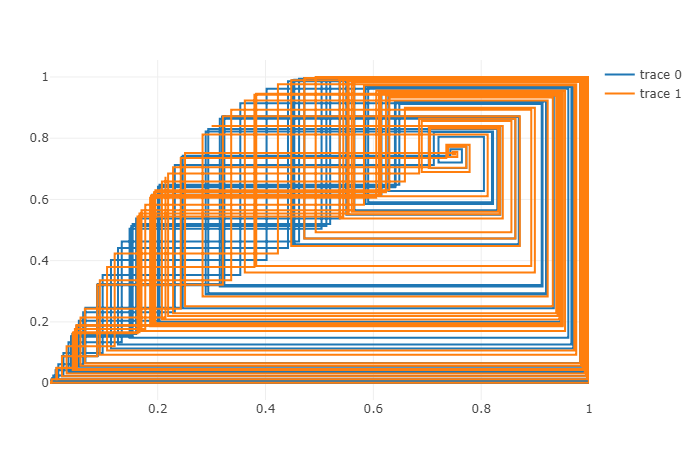
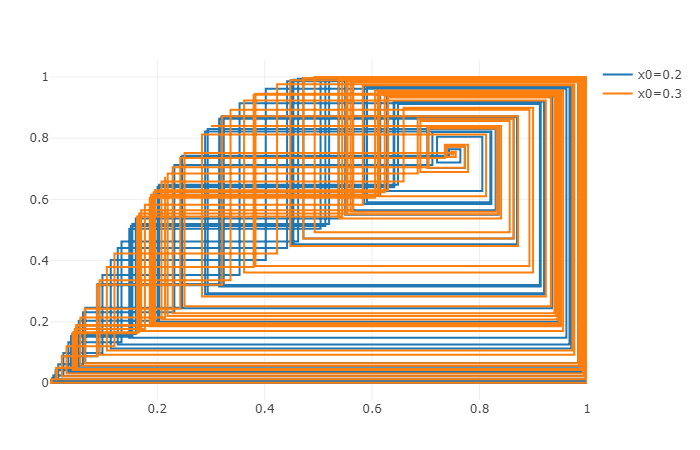
added graph legends and changed nonlinear definition

diff --git a/markdown/logistic_maps.md b/markdown/logistic_maps.md
@@ -1,6 +1,6 @@
 # The Logistic Map
 
-The [logistic map](https://en.wikipedia.org/wiki/Logistic_map#:~:text=The%20logistic%20map%20is%20a,simple%20non%2Dlinear%20dynamical%20equations.) is a nonlinear recurrence relation equation. "Nonlinear" eluding to  the chaotic nature of the logistic map function.
+The [logistic map](https://en.wikipedia.org/wiki/Logistic_map#:~:text=The%20logistic%20map%20is%20a,simple%20non%2Dlinear%20dynamical%20equations.) is a nonlinear recurrence relation equation. "Nonlinear" meaning the outputs do not change in direct proportion to changes in the input arguments.
 
 The function itself is represented as:
 
@@ -12,9 +12,17 @@ When iterating the above equation multiple times it produces the following graph
 
 ![Logistic Graph](../images/logisticmapgraph.png)
 
-When iterating whilst varying `x0` it produces the following images:
+When iterating whilst varying `x0` it produces the following animation:
 
 ![vary_x0_0.5](../code/week_two-graph_animation/varying_x_and_r/vary_x0_0.5/output.gif)
+
+When iterating whilst varying `r` the function produces the following animation:
+
+![vary_r_4](../code/week_two-graph_animation/varying_x_and_r/vary_r_4/output.gif)
+
+And finally when varying the number of iterations, `n` the function produces the following graph:
+
+
 
 As you can see towards the end it displays chaotic behaviour and this is one of the first ways used to generate random numbers on deterministic machines like computers. Although appearing to be random, if given the exact input values the exact same output could be achieved therefore making it only pseudo-random. This is an example of deterministic chaos. As `r` increases between 0 and 5 in this example it shows to behave chaotically towards the end at values of 3-5.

+===+

## What you should do
Reproduce the data word for word without its images.

## Result of the task
added graph legends and changed nonlinear definition

diff --git a/markdown/logistic_maps.md b/markdown/logistic_maps.md
@@ -1,6 +1,6 @@
 # The Logistic Map
 
-The [logistic map](https://en.wikipedia.org/wiki/Logistic_map#:~:text=The%20logistic%20map%20is%20a,simple%20non%2Dlinear%20dynamical%20equations.) is a nonlinear recurrence relation equation. "Nonlinear" eluding to  the chaotic nature of the logistic map function.
+The [logistic map](https://en.wikipedia.org/wiki/Logistic_map#:~:text=The%20logistic%20map%20is%20a,simple%20non%2Dlinear%20dynamical%20equations.) is a nonlinear recurrence relation equation. "Nonlinear" meaning the outputs do not change in direct proportion to changes in the input arguments.
 
 The function itself is represented as:
 
@@ -12,9 +12,17 @@ When iterating the above equation multiple times it produces the following graph
 
 ![Logistic Graph](../images/logisticmapgraph.png)
 
-When iterating whilst varying `x0` it produces the following images:
+When iterating whilst varying `x0` it produces the following animation:
 
 ![vary_x0_0.5](../code/week_two-graph_animation/varying_x_and_r/vary_x0_0.5/output.gif)
+
+When iterating whilst varying `r` the function produces the following animation:
+
+![vary_r_4](../code/week_two-graph_animation/varying_x_and_r/vary_r_4/output.gif)
+
+And finally when varying the number of iterations, `n` the function produces the following graph:
+
+
 
 As you can see towards the end it displays chaotic behaviour and this is one of the first ways used to generate random numbers on deterministic machines like computers. Although appearing to be random, if given the exact input values the exact same output could be achieved therefore making it only pseudo-random. This is an example of deterministic chaos. As `r` increases between 0 and 5 in this example it shows to behave chaotically towards the end at values of 3-5.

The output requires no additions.